> **The task**
Wherever "risk" appears in a line of the listing, that line should be returned.

> **Listed entries**
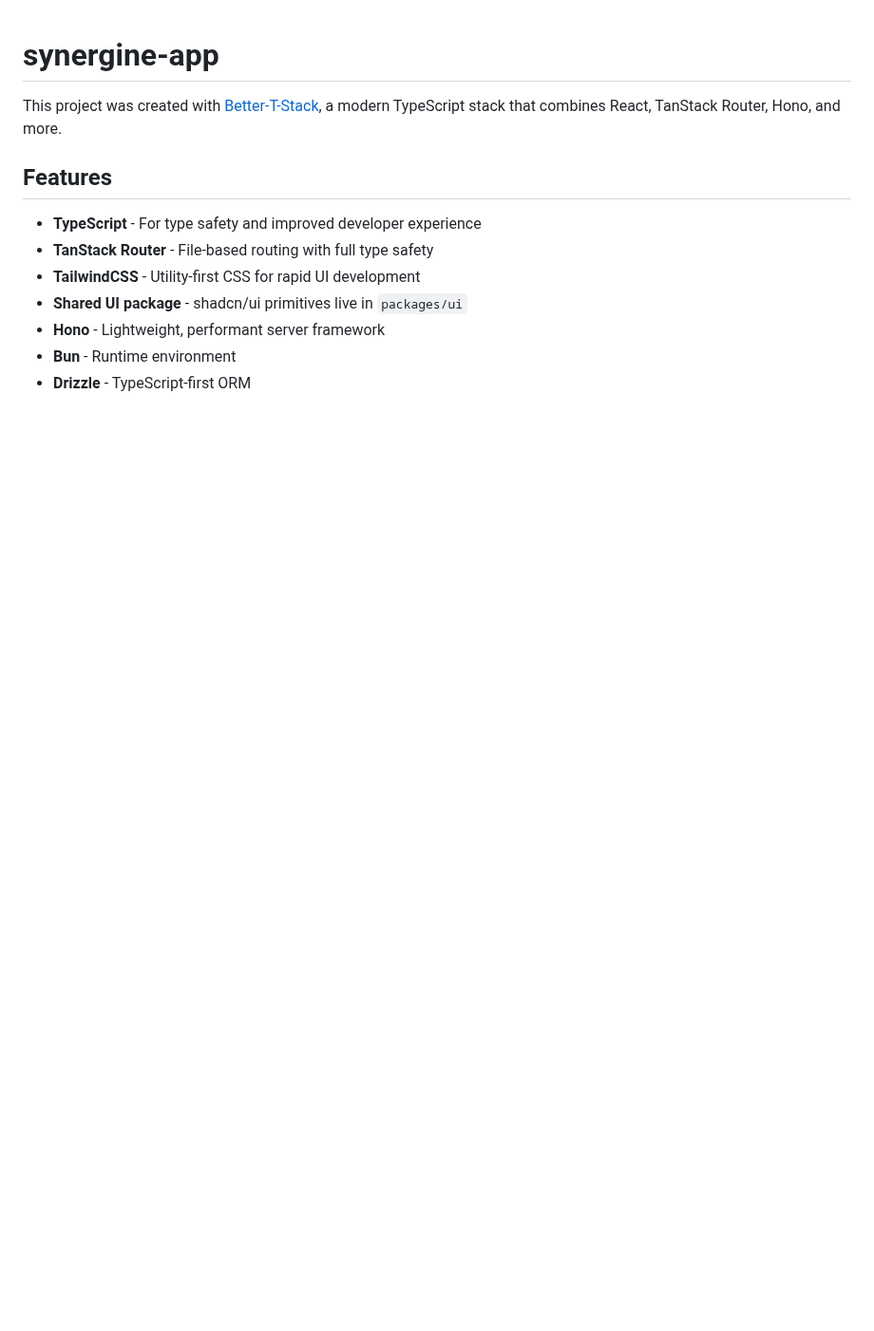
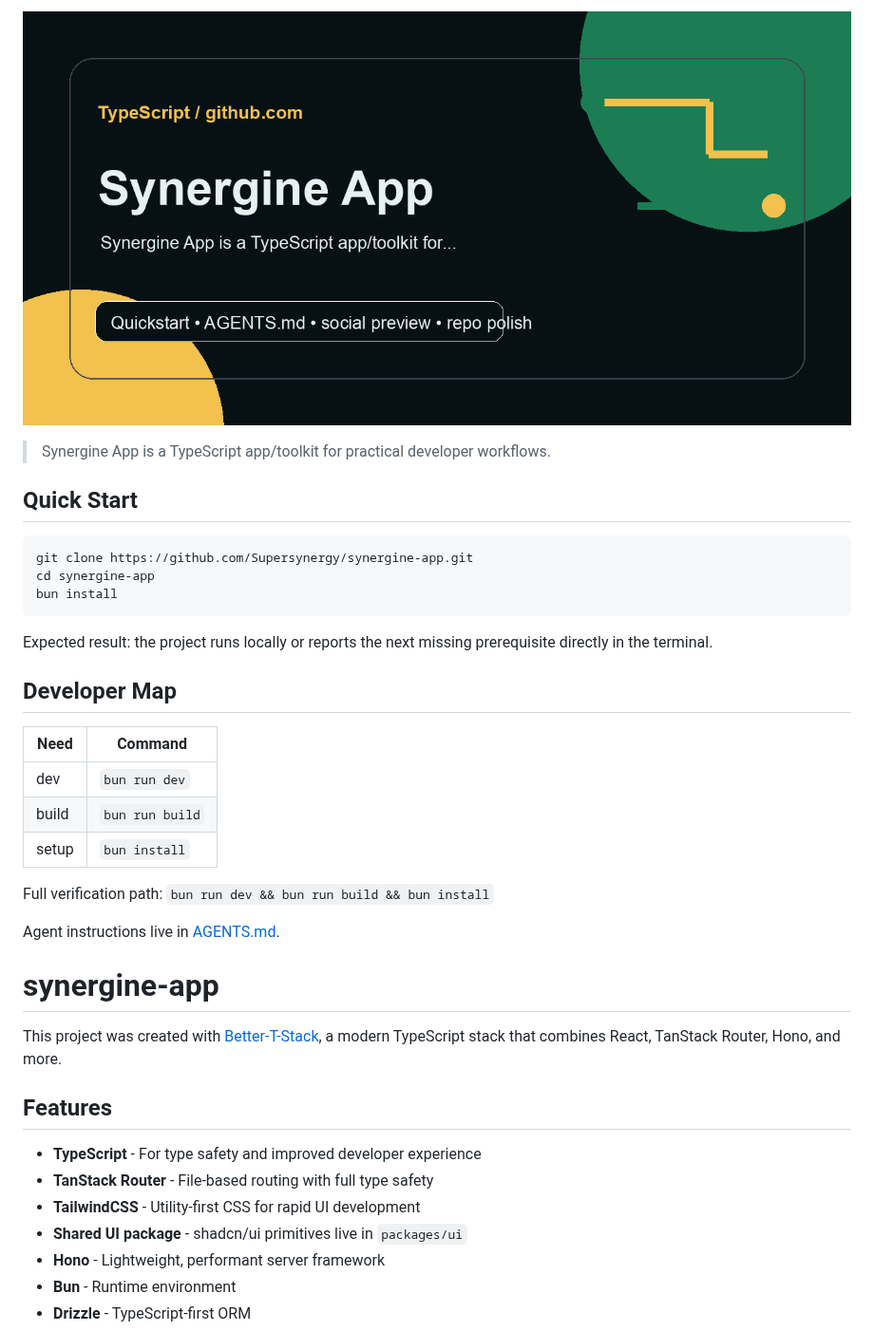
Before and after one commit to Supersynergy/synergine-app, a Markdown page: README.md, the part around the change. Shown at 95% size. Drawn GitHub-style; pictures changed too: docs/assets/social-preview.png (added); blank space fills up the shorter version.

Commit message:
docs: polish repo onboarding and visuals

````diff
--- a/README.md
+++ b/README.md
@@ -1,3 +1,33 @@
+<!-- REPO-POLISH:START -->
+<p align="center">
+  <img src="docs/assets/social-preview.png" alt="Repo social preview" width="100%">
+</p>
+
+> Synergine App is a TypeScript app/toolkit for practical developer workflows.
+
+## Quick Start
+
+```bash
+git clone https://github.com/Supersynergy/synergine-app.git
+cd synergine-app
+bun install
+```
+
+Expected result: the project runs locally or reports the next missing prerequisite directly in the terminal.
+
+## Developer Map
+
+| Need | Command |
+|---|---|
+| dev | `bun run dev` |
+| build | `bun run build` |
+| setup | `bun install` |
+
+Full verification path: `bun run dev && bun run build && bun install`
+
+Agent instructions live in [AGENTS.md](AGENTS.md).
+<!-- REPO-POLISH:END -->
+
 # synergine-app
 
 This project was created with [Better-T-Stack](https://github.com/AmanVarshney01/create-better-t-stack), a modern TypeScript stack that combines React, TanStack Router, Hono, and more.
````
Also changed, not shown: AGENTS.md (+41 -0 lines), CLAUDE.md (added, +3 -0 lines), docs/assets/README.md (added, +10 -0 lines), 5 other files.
* * *
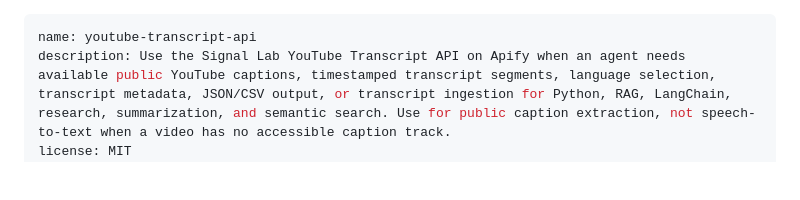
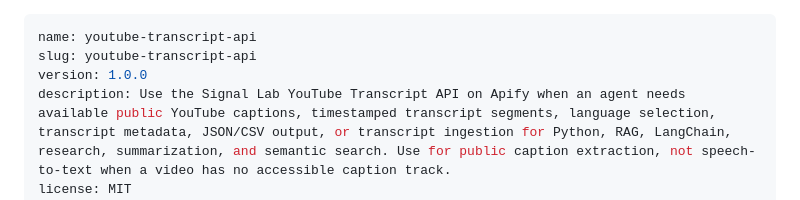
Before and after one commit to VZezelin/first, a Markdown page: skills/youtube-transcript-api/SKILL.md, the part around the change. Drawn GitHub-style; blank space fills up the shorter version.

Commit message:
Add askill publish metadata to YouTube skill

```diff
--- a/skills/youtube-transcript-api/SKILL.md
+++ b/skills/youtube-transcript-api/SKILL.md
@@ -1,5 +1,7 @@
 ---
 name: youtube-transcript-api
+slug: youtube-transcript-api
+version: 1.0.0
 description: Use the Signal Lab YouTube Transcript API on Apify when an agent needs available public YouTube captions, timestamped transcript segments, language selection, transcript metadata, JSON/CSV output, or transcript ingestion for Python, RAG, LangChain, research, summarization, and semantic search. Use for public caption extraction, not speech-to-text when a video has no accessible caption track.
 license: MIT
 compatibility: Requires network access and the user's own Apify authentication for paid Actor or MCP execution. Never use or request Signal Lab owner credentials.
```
--
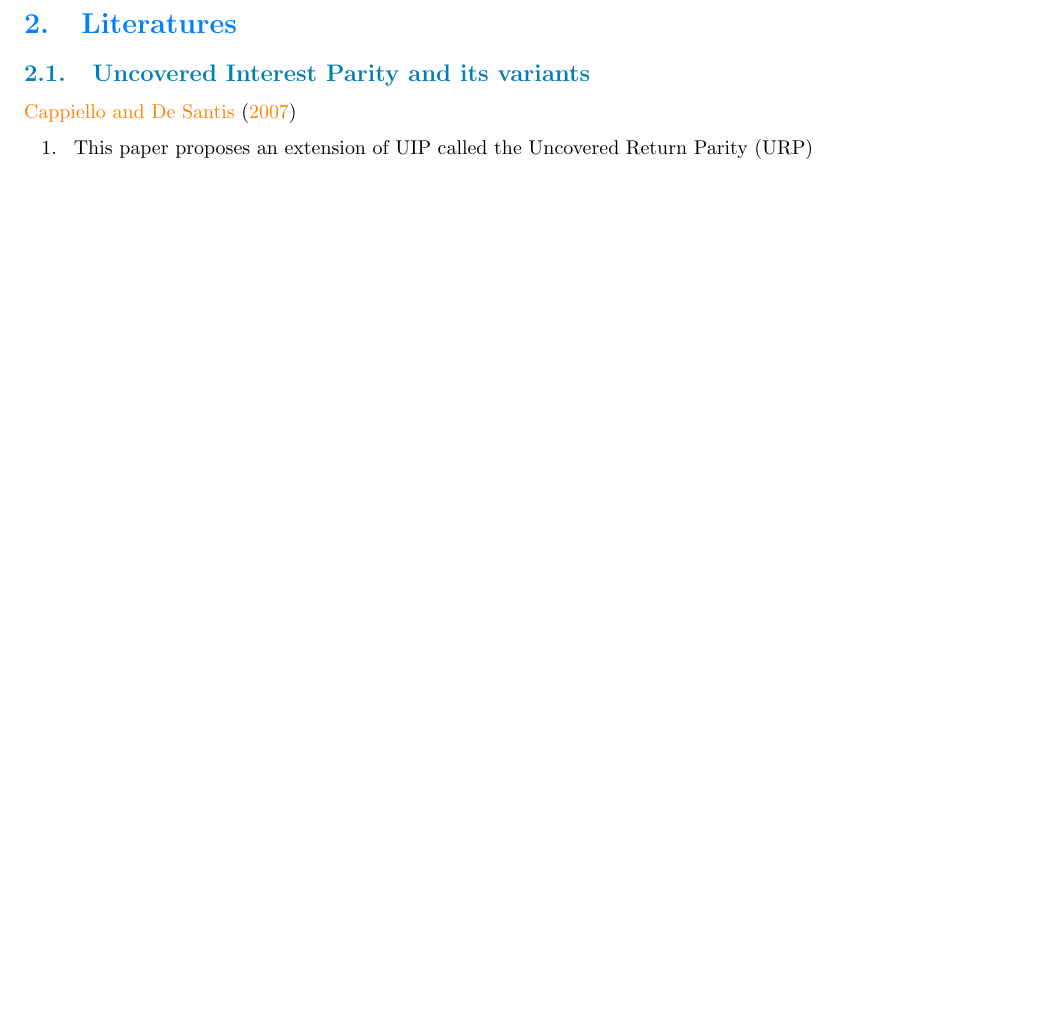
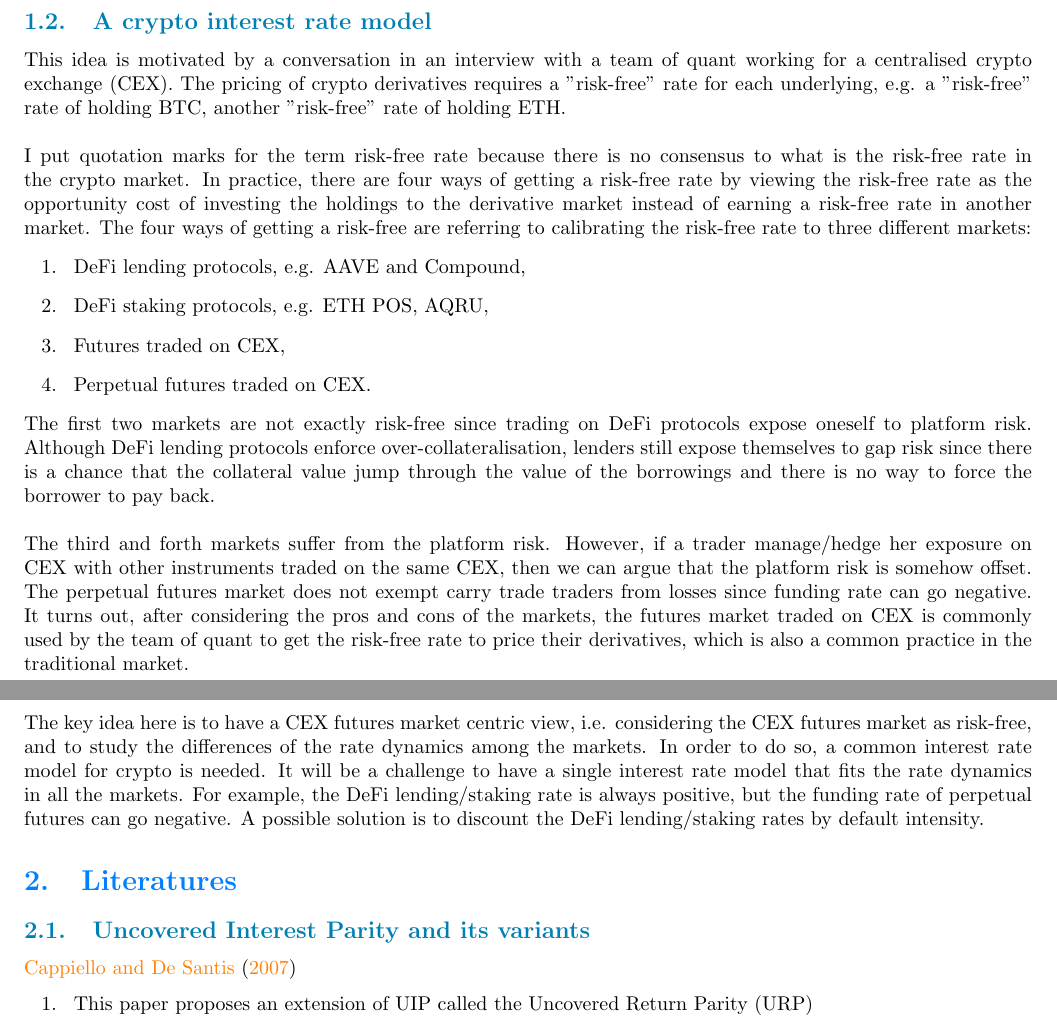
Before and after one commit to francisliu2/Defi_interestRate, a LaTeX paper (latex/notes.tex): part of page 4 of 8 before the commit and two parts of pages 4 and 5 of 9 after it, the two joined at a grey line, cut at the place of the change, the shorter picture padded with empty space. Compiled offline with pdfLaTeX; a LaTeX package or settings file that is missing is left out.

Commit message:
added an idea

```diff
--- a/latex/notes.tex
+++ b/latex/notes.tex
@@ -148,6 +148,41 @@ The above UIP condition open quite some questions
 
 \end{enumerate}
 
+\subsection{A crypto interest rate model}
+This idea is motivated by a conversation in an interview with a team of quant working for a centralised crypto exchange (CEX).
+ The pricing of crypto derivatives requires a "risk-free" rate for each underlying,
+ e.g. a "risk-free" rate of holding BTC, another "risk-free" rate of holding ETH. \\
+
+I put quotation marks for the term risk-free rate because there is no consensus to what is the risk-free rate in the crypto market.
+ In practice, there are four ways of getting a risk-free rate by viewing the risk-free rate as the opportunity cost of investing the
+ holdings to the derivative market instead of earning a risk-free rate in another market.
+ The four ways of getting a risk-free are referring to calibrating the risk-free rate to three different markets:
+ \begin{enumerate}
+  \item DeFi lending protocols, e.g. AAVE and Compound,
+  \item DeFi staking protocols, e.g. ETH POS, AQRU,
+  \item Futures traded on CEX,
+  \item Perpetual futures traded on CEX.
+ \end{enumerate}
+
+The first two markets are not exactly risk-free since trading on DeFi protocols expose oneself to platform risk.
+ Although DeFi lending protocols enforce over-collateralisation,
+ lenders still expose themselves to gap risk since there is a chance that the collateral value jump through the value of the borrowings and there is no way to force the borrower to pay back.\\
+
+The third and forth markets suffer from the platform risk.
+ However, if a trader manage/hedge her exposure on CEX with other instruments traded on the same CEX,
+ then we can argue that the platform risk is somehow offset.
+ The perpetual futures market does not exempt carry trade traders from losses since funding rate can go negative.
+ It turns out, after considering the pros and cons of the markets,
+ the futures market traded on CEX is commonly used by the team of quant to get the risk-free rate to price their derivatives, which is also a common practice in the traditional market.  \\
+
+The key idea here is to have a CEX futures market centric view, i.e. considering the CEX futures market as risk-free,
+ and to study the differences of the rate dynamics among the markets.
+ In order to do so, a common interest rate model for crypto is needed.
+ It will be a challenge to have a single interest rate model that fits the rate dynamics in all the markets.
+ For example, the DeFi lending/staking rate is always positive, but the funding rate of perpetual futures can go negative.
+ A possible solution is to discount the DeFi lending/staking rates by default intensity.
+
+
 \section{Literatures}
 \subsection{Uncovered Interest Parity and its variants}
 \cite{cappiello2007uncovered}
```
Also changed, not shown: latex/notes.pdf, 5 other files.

> **Solution below**
+ The pricing of crypto derivatives requires a "risk-free" rate for each underlying,
+ e.g. a "risk-free" rate of holding BTC, another "risk-free" rate of holding ETH. \\
+I put quotation marks for the term risk-free rate because there is no consensus to what is the risk-free rate in the crypto market.
+ In practice, there are four ways of getting a risk-free rate by viewing the risk-free rate as the opportunity cost of investing the
+ holdings to the derivative market instead of earning a risk-free rate in another market.
+ The four ways of getting a risk-free are referring to calibrating the risk-free rate to three different markets:
+The first two markets are not exactly risk-free since trading on DeFi protocols expose oneself to platform risk.
+ lenders still expose themselves to gap risk since there is a chance that the collateral value jump through the value of the borrowings and there is no way to force the borrower to pay back.\\
+The third and forth markets suffer from the platform risk.
+ then we can argue that the platform risk is somehow offset.
+ the futures market traded on CEX is commonly used by the team of quant to get the risk-free rate to price their derivatives, which is also a common practice in the traditional market.  \\
+The key idea here is to have a CEX futures market centric view, i.e. considering the CEX futures market as risk-free,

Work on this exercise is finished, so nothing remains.